‘On my mum’s side, honestly, it’s just an amazing love story. I’m still very close with Ruth. She has been a gift, really.
‘I was expecting when I first met her to be this butch, shaven head, sort of lesbian, when my mom’s quite feminine. And then [when I saw her] it completely changed my perception. We got on straight away. They both fell in love.
‘I love my dad. But this was a proper loving relationship. It was so happy and stable.’
Unfortunately, this love story does not have a happy ending.
The building of an empire
So Marilyn finds the love of her life. She stays friends with her ex-partner, Richard, and they even meet up for their wedding anniversary every year. James tells me his dad used to toast to their ‘best year yet’ at each anniversary.
But after spending his life trapped in the closet, Richard burst out.
James said: ‘It was a bit of a bizarre situation where I realized that we were going out clubbing at the same time and he was taking the same amount, if not more, drugs than me.
‘But I was happy for him because he was exploring this new world.’

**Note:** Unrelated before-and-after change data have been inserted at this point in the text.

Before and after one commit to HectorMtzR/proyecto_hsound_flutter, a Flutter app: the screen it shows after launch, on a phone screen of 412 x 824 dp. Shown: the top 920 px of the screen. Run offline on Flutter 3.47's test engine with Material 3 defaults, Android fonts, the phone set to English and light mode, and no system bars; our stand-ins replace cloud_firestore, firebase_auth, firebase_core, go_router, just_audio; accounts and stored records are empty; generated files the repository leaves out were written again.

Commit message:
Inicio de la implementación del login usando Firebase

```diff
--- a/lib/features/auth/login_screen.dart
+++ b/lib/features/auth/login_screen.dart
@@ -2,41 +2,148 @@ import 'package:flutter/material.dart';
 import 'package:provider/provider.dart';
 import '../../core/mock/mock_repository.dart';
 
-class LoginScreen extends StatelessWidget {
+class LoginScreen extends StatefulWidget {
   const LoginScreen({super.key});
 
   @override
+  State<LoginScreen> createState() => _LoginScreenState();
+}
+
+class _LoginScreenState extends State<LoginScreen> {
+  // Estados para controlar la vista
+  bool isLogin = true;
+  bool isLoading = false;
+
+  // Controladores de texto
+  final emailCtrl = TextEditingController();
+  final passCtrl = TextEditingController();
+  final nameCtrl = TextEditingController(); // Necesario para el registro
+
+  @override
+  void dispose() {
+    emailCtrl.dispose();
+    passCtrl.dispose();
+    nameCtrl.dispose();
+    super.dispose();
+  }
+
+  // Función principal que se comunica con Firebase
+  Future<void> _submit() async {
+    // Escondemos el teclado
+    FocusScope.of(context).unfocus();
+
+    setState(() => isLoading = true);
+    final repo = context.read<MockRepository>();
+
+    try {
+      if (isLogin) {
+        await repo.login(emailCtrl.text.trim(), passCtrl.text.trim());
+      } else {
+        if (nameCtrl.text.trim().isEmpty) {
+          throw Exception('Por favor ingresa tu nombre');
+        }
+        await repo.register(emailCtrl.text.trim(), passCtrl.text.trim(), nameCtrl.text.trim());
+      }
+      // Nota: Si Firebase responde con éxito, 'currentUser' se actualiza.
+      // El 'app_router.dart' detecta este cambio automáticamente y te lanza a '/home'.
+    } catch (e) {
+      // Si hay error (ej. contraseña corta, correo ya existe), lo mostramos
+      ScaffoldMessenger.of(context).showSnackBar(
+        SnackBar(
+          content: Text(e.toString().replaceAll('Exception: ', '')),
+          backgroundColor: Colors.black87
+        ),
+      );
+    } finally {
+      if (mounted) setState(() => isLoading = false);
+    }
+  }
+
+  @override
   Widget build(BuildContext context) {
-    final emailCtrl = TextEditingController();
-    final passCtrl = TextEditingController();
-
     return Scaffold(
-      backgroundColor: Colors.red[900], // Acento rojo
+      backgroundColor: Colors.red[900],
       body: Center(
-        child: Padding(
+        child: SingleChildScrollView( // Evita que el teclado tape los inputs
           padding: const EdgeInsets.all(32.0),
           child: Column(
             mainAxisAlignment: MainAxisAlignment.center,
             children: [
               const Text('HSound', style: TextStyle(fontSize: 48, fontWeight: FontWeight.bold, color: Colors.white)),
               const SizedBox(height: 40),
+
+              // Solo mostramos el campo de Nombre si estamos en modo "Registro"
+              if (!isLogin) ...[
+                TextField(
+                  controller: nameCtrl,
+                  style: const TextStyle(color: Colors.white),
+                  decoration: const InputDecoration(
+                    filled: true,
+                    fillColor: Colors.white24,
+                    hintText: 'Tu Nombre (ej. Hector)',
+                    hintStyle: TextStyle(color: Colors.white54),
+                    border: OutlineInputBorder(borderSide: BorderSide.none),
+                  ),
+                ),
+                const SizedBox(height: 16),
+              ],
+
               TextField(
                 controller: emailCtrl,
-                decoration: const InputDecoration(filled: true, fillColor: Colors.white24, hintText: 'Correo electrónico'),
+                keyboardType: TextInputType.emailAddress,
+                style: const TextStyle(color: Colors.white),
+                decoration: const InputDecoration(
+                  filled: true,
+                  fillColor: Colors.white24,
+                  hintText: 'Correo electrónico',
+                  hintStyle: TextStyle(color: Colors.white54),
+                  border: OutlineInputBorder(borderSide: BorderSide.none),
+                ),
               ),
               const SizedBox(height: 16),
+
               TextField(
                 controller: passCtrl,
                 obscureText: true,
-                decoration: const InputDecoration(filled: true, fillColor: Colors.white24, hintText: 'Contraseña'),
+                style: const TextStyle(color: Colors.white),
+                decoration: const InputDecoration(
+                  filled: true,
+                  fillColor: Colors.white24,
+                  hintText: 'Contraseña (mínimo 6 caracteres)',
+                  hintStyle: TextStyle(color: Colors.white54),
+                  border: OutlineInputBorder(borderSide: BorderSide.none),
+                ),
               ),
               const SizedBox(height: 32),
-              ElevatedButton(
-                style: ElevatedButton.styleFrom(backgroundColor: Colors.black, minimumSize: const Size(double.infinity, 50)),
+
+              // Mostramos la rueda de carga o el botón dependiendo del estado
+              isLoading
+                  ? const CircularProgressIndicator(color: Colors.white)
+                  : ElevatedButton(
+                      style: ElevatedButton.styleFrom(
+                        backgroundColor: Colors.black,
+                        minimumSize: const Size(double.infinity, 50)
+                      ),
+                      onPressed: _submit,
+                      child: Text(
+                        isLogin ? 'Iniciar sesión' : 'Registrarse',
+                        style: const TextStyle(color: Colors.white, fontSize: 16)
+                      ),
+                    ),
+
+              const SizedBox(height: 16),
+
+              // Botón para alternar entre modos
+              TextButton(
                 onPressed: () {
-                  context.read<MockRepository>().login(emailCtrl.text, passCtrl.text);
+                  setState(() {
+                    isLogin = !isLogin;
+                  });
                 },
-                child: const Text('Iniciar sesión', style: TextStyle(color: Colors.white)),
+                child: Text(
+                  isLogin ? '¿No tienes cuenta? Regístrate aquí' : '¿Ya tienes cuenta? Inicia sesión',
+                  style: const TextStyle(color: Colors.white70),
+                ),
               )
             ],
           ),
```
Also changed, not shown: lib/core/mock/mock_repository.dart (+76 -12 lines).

Richard didn’t drink, but he started taking MDMA. James, a young man, saw the upsides to this. After all, he now had a fun dad and a steady supply of ecstasy for parties. However, this was not the only avenue Richard was exploring: he dove in the deep end of sex.
At one point mentioned in the book, James visits his father’s flat with a McDonald’s. Rather than a simple meal with his dad, he walks in on a multi-man gang bang.
As traumatic as that would be for the rest of us, this wasn’t what pushed James over the edge. Richard took more and more drugs. He moved from E to crystal meth, and shifted from just taking to selling. In fact, using his skills as a businessman, it wasn’t long before he sat at the head of a drug empire.
How did he get there?
James has an idea: ‘He was a successful businessman. He didn’t need the money. It was a way to meet men.
‘He would go to clubs and men would come up to him and start chatting. But he was very shy and very uncomfortable. As an older man he just didn’t know how to continue the conversation.
‘Then he noticed that when he went to his drug dealer at the time, the dealer was the focal point in that group dynamic. He was sort of leading it and got a lot of attention.’
By this point Richard was a meth addict. If this wasn’t hard enough on James, his mum was diagnosed with ovarian cancer.
Marilyn, unfortunately, died.
Father and son are both heartbroken. Richard spirals out of control – Marilyn was his emotional rock and without her, there’s nothing holding him back. He sells more drugs and stops taking precautions, leaving a trail of evidence in the path of his grief. James’ mental health crashes and he reaches rock bottom.
‘At one point he offers [crystal meth] to me. And I take it. I have it a few times after that as well.
‘Part of the reason I did that was because my reference points are falling away. My mom’s died. Then I also felt that he was done, he was dying, the meth was killing my father.
‘He only had a certain amount of time left to live. So let’s spend as much time with him as possible. Father-son quality time, even though it’s dysfunctional.’
However, this couldn’t continue. James faced two options: cut him out of his life and maybe never see him again, or report him to the police and let him face the wrath of prison. He chose neither – unable to make decide his father’s fate.
Eventually, the law caught up with Richard. Police found £1.5 million worth of meth and other drugs in his flat in 2009, which is believed to be the biggest meth bust in the UK at that point. He admitted to dealing and was then jailed for eight years.
Richard missed James’ wedding to his now-wife, as well as the birth of his granddaughter.
But James insists being caught by the police was the best thing to ever happen to his dad – and their relationship.
‘Even though him being arrested was traumatic, it was a relief. Because it saved his life. He called me up the day he was arrested from prison.
‘His voice was back to normal. I could just tell. He didn’t just survive in prison. He re-found himself.’
James Lubbock’s full story is in his book Breaking Dad.